struction to the advanced class in sani
tation and hygiene.
“I will make every effort possible’*
said H. K. Kingsbury who is in charge
of the drilling, “to obtain guns at an
early date. While they are not neces
sary for some time yet, they will soon
be needed in our drill work. Where
they will come from I do not know.”
Enlisting in the Eugene company of
the Oregon National Guard continues^
uraong the University students. Nine
members of the student body enlisted
ACTIVITY EXPENSES FEW
Approximate Amount Paid Out for Wo
Very little money has been spent thuo
far this yeur for University women's
activities, although w>ih the coming of
spring more will probably be required.
The business office cannot give an exact
report of every cent expended for wo
men, because the books are not kept in
a way to make it possible.
An approximate amount paid out so
far for women alone is $81.30. There
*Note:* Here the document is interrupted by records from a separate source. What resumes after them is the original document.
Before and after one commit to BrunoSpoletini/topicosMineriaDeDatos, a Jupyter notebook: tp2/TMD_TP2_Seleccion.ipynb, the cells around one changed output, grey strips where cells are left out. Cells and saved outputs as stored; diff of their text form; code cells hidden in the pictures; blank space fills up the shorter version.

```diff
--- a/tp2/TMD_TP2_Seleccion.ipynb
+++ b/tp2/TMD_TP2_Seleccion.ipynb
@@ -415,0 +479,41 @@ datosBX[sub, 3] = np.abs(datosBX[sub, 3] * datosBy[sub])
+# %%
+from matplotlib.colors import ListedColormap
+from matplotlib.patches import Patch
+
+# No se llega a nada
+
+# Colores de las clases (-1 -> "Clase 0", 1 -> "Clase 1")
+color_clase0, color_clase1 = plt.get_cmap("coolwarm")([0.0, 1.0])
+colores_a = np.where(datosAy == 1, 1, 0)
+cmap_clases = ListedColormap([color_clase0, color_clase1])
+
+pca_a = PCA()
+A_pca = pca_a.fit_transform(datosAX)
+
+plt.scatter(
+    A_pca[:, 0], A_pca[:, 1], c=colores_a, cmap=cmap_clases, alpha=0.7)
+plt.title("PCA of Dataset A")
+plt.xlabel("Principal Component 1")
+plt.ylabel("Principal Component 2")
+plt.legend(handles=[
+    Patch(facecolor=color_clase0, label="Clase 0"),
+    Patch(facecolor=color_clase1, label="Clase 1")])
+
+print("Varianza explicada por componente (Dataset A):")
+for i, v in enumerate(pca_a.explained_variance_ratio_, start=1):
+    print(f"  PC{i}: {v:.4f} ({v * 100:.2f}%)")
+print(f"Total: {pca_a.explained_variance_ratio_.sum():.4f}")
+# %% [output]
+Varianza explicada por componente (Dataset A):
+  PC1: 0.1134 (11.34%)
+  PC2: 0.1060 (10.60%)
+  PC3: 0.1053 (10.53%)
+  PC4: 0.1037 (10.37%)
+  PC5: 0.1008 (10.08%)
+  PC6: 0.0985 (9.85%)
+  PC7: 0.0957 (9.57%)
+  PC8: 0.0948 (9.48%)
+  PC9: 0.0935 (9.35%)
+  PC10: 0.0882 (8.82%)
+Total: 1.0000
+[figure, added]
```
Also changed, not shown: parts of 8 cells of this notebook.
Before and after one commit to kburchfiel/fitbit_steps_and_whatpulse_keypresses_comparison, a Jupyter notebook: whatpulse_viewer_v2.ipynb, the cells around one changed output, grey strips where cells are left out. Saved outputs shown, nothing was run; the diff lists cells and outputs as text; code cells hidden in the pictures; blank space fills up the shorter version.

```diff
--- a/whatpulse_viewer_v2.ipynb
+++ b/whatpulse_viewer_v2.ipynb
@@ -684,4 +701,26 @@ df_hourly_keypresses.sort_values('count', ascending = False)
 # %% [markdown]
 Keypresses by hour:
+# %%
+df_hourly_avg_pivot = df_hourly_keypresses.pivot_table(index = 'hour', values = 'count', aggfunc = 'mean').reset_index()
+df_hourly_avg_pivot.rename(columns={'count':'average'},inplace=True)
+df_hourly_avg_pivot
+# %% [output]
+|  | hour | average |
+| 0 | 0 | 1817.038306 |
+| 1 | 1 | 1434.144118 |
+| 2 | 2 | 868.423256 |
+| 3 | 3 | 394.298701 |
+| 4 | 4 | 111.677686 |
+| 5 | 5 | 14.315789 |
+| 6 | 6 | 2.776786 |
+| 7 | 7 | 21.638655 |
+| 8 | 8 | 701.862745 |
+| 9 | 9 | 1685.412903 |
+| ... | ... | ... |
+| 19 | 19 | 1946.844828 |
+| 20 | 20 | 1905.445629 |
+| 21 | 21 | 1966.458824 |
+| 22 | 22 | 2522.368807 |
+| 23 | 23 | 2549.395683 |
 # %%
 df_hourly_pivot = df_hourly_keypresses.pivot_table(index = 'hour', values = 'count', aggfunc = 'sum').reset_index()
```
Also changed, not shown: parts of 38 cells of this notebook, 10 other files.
are other amounts which have been ex
pended but are not recorded for cither
men or women, and are us much for
one us for the other. An example of
this is the $75 paid from the student
body treasury for homecoming week.
The other amounts of money paid out
for women were comparatively small and
were for women’s athletics and tha
Woman’s League. A statement follows:
$7.50 for Miss ltothchild’s transporta
tion from Portland to Eugene when she
came before to speak to the Woman’s
League; $40.80 for the Woman’s League
due to the State Federation of Women's
Hubs; $3.'» wag siient for the University
hockey team when it made its trip to
E. W. ALLEN RECOVERING
Eric W. Alien, dean of the school of
journalism, has been confined to his
bed for the last week with a very sever®
attack of grippe. It is not known how
soon he will be able to meet his classes.
I Mr. DeLay and Mr. Turnbull have taken
I charge of Mr. Allen’s work during his